In an interview, Anjanette Brown said she had filed her original petition with proof of allegations with the ICSD Board of Education in November, asking for an investigation, but that the Board had responded to her after a month that the allegations amounted to a family matter and declined to take any further action. Board President Rob Ainslie had not responded to a request for comment but The Ithaca Voice did review the letter sent by the board to Brown in response to her petition in November.
“Following a thorough review, the Board of Education has determined that these concerns relate to an ongoing family dispute between you and your former husband and therefore are outside of the Board of Education’s purview,” the letter states.
Luvelle Brown cited those findings as evidence of the allegations’ inaccuracy and irrelevance. Anjanette Brown said the response was frustrating because she had tried to explicitly state in her petition that she did not want the personal aspects of her disputes with Luvelle to be investigated—just the aspects that could have been violations of his office.
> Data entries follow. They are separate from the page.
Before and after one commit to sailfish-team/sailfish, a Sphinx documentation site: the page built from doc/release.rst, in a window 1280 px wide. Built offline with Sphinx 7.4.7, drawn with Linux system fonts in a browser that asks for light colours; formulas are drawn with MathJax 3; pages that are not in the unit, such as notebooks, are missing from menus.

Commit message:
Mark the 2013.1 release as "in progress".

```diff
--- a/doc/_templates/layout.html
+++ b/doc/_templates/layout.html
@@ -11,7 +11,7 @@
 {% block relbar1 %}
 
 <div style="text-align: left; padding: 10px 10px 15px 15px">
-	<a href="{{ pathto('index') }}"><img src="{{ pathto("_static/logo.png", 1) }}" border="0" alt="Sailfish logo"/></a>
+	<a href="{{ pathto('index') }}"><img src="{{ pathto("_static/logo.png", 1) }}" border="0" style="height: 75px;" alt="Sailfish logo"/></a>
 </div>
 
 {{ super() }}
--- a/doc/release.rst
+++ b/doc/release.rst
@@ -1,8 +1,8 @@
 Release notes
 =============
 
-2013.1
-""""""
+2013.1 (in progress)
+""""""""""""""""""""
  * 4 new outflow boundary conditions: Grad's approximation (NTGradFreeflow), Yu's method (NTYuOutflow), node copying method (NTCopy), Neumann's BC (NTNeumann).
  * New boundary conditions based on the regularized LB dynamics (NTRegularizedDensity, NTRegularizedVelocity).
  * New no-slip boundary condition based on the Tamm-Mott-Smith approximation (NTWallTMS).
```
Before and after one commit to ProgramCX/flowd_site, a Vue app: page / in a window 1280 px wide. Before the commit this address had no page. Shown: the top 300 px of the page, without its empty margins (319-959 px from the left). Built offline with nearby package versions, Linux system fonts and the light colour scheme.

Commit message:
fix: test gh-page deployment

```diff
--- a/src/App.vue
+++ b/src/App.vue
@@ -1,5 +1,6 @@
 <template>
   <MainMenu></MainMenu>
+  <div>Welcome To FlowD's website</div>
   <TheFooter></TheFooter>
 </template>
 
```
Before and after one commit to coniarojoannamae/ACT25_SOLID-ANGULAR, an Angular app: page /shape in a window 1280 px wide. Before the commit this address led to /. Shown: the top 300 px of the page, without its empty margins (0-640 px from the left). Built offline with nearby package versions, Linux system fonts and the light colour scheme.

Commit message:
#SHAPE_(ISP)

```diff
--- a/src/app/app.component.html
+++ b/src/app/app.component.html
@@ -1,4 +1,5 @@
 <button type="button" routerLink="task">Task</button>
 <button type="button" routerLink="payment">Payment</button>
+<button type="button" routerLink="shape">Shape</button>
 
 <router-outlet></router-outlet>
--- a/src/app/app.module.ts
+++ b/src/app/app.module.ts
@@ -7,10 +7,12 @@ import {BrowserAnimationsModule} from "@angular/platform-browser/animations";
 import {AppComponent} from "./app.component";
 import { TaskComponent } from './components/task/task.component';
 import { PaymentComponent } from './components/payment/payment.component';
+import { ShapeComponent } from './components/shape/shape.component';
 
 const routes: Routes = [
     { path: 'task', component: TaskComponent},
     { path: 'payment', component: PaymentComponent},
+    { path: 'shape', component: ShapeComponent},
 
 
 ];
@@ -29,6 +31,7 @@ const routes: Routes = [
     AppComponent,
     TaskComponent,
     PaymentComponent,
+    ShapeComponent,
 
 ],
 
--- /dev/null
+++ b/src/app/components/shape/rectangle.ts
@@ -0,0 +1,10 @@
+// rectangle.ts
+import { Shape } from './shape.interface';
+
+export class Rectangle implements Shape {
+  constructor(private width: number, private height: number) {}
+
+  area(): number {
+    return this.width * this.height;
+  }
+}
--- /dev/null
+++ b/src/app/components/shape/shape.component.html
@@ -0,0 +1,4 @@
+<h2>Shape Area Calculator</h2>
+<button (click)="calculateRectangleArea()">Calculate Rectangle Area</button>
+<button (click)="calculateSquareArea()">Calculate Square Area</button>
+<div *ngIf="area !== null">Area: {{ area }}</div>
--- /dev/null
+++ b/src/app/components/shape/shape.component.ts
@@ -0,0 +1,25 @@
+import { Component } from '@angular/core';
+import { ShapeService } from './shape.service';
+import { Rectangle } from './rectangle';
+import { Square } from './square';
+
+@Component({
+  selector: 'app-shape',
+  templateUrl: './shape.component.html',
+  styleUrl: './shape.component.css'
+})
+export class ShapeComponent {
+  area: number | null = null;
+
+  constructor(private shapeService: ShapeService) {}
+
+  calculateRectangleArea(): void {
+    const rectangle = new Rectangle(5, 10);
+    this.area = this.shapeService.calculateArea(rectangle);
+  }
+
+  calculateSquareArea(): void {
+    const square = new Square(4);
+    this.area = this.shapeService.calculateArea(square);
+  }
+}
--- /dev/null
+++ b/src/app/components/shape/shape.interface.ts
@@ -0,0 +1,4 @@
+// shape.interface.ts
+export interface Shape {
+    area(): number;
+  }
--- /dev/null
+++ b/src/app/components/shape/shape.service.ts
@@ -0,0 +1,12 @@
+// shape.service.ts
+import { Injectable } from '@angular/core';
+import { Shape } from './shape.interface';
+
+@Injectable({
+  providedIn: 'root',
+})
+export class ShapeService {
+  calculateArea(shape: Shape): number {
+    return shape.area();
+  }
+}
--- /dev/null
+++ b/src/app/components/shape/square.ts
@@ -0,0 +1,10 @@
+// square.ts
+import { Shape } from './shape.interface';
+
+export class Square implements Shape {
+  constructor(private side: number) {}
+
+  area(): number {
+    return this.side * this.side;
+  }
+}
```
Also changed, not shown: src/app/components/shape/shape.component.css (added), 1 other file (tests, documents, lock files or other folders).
“This is not about Family Court dirty laundry,” she said, and the petition expresses identical sentiment. “This is about a systemic problem in our community. That should be addressed. He was aided and allowed to carry out and blur lines because of his position and authority and that is wrong.”
Shortly after receiving that answer from the Board of Education, Brown sent her lengthy petition to the State Department of Education and the Office of Human Rights. The condensed letter was also sent, authored by Peyi Soyinka-Airewele, a Professor at Ithaca College and member of the Tompkins County Human Rights Commission, as well as Mojubaolu Okome, a professor at CUNY Brooklyn College and Hafsat Abiola, the executive president of Women in Africa Initiative—all of whom appear to have become involved as advocates for Anjanette Brown.
Anjanette said she feels like she had to be the “David to Goliath,” lamenting that it took her years to be more public about the difficulties she’s faced and the problems she alleges. Soyinka-Airewele reiterated that she believes much of the blame should rest with the Board of Education, emphasizing a more systemic problem of lack of oversight and accountability between the Board of Education and the superintendent.
“The school system should be a haven for children, including those whose families might be experiencing turbulence,” the letter states. “Consequently, the school district cannot be hijacked by any administrator or powerbroker who refuses to conduct their affairs without prejudice and bias. (…) We believe an independent investigation will strengthen the Ithaca school district and send a clear message that New York State is indeed committed to ensuring our schools are safe havens for all students irrespective of the power, wealth, gender and other statuses of their parents.”
As of Jan. 13, Soyinka-Airewele and Anjanette Brown said they have not heard back from the Department of Education regarding their request.